-- Exercise prompt --
In the entries below, count each line holding the word "border". Answer with the total alone.

:: Supplied information ::

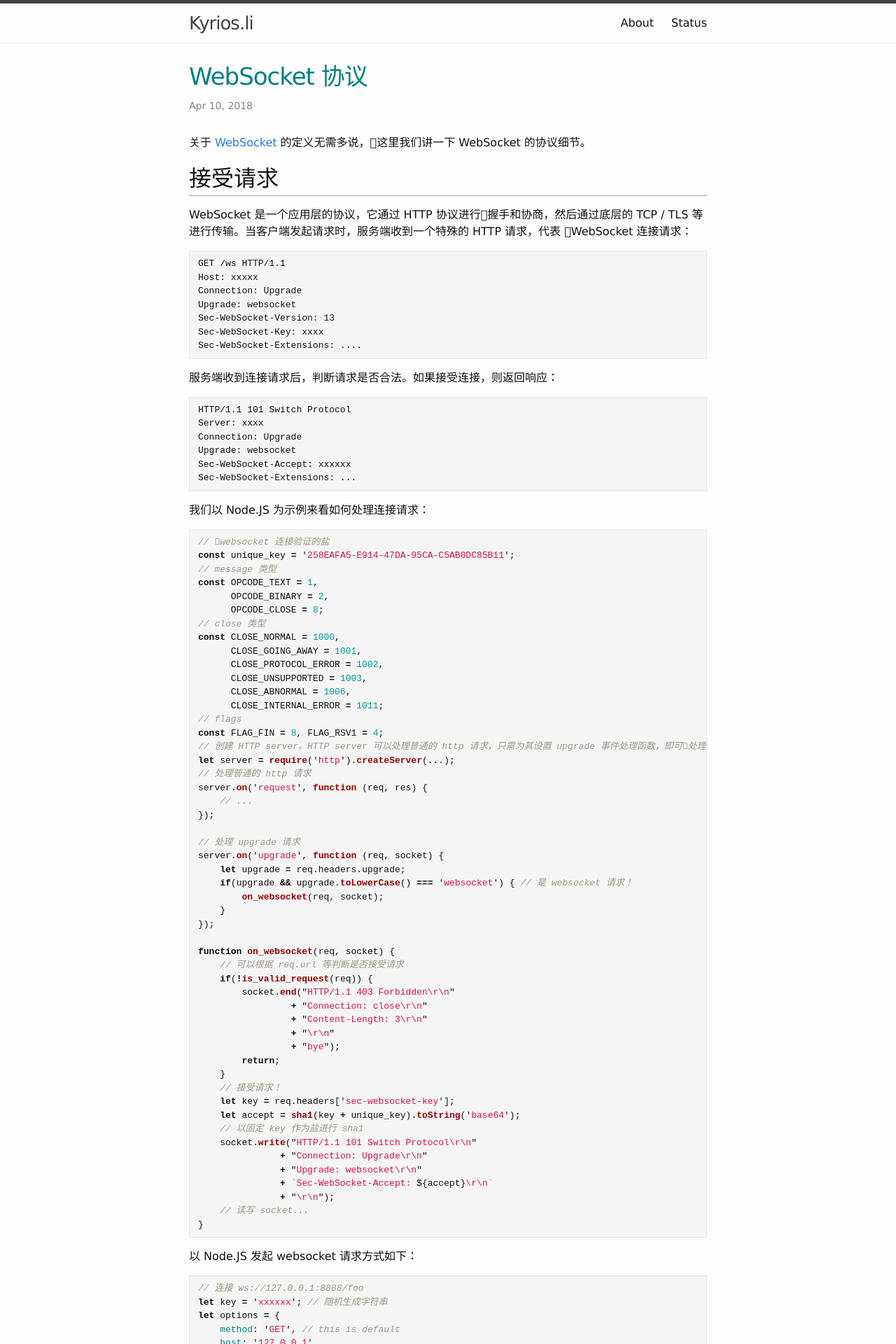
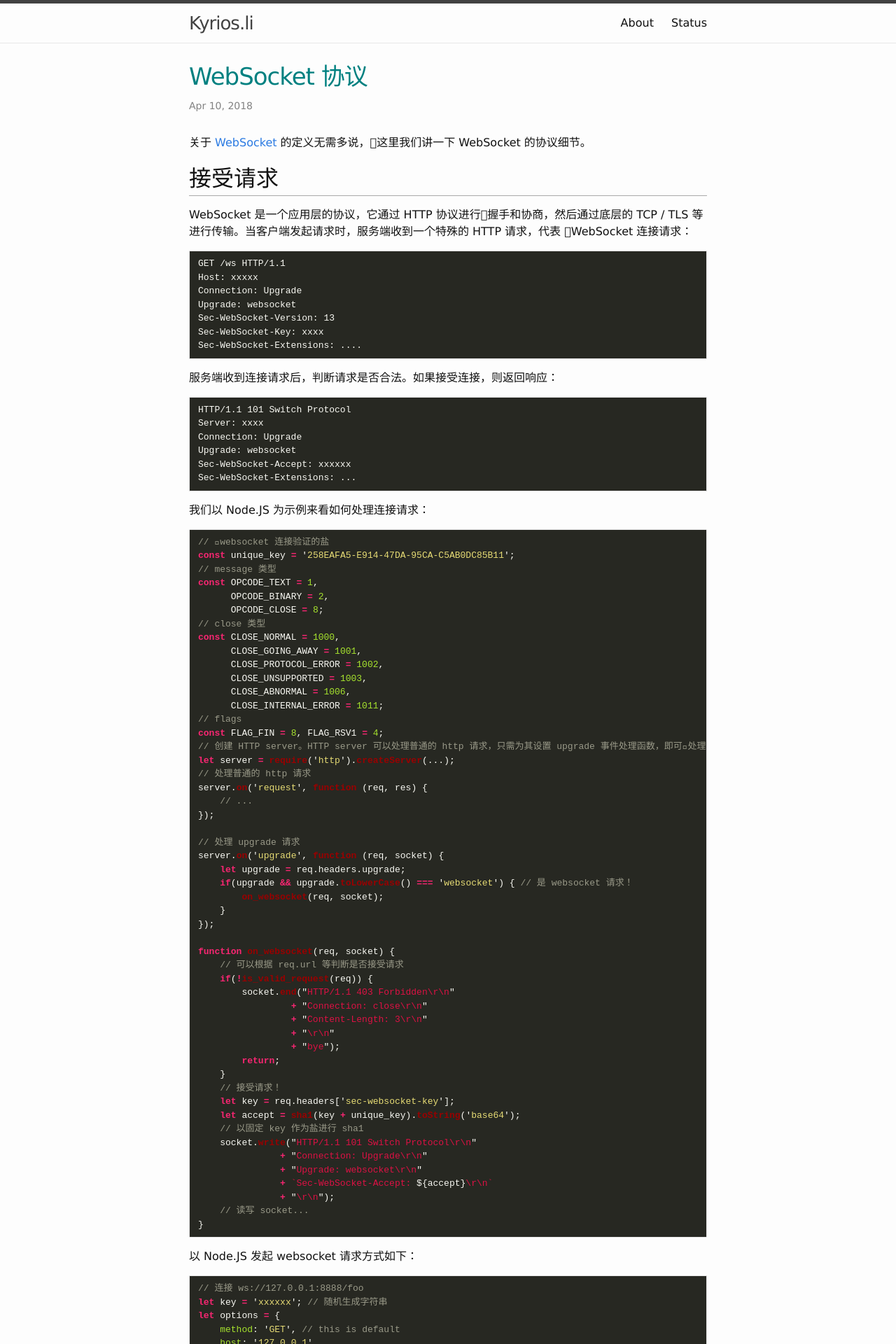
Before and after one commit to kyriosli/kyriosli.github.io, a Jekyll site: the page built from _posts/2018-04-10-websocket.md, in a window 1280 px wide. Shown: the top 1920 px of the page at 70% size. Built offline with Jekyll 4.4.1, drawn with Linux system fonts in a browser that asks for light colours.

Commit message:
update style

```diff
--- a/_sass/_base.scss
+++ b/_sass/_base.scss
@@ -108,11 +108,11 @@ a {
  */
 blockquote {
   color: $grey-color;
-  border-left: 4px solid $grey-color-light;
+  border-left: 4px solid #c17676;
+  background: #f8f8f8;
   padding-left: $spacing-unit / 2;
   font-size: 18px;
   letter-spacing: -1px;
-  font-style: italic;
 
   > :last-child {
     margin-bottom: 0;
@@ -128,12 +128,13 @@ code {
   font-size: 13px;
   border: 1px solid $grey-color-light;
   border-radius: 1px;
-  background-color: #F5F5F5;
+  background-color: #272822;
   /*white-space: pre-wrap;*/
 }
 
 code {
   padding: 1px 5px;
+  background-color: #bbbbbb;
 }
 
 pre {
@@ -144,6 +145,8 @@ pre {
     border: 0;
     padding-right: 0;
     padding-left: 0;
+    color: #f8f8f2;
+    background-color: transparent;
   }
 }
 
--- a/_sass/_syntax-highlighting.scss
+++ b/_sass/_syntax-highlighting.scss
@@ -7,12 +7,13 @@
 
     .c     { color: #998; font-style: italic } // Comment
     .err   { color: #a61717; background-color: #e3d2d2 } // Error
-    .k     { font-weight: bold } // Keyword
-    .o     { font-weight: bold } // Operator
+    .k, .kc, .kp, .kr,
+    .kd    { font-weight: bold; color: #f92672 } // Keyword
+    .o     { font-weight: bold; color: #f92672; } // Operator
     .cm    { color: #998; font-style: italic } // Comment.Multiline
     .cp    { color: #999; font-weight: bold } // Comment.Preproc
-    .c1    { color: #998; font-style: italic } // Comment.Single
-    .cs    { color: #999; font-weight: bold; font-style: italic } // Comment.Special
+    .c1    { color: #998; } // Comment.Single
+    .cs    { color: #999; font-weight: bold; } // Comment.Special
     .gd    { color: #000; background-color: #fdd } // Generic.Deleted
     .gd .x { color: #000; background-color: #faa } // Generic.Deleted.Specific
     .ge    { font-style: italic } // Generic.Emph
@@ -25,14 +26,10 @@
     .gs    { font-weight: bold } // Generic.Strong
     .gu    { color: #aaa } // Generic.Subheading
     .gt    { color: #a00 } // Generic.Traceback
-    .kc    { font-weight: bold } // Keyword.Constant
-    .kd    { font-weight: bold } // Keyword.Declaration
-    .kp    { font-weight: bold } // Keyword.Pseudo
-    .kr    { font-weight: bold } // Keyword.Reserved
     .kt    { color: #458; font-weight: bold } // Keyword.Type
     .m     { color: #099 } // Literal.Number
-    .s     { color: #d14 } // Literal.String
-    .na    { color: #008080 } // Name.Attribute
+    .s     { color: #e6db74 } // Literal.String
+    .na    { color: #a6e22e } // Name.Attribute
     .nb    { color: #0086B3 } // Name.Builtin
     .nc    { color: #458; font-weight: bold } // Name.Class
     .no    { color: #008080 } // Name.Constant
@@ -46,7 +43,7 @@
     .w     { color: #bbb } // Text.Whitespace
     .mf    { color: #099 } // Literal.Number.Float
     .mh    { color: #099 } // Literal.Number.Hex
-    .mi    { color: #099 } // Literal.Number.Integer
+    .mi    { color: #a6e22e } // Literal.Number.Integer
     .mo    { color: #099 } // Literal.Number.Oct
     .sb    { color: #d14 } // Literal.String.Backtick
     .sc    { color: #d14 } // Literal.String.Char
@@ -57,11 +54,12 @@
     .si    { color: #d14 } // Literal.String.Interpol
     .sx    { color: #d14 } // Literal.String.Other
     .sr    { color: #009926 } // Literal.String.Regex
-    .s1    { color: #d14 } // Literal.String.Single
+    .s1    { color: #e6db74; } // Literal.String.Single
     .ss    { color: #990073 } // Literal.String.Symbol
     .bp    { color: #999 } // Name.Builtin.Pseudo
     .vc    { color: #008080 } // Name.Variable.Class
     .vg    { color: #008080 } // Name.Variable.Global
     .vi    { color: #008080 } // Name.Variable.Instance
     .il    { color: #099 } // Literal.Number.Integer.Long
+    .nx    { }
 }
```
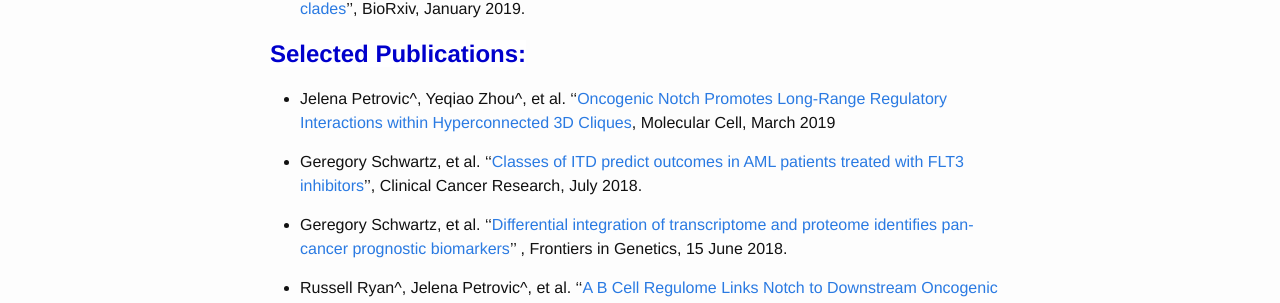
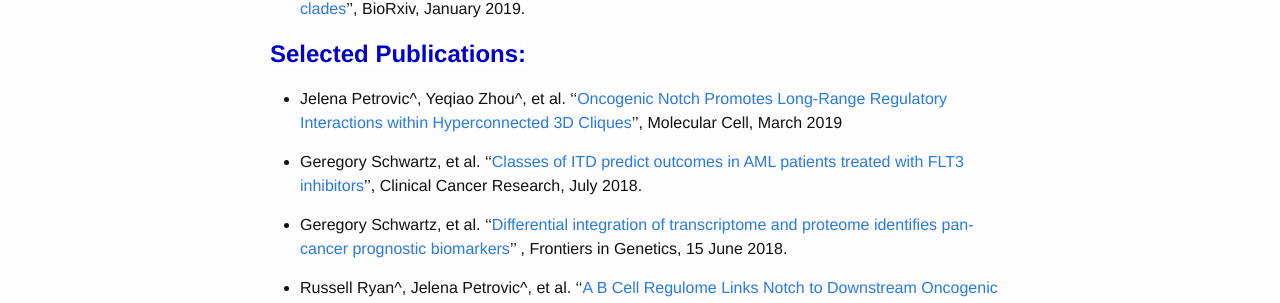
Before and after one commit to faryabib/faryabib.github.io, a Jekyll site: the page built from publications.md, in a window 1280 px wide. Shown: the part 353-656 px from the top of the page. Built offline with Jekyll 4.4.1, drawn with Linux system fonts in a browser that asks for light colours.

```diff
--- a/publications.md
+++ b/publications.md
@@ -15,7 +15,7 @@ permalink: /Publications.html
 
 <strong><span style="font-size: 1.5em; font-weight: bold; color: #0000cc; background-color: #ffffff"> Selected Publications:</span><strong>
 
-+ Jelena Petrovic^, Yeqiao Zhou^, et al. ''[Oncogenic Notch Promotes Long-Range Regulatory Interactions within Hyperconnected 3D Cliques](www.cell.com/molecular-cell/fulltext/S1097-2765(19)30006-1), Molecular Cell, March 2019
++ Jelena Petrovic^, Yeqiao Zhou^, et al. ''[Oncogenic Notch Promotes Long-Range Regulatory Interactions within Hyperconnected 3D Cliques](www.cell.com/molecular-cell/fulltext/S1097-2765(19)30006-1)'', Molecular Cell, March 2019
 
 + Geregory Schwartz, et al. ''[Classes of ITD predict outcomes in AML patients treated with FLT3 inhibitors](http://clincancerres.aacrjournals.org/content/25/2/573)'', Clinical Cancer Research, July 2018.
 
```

:::

-- Solution for this problem --
5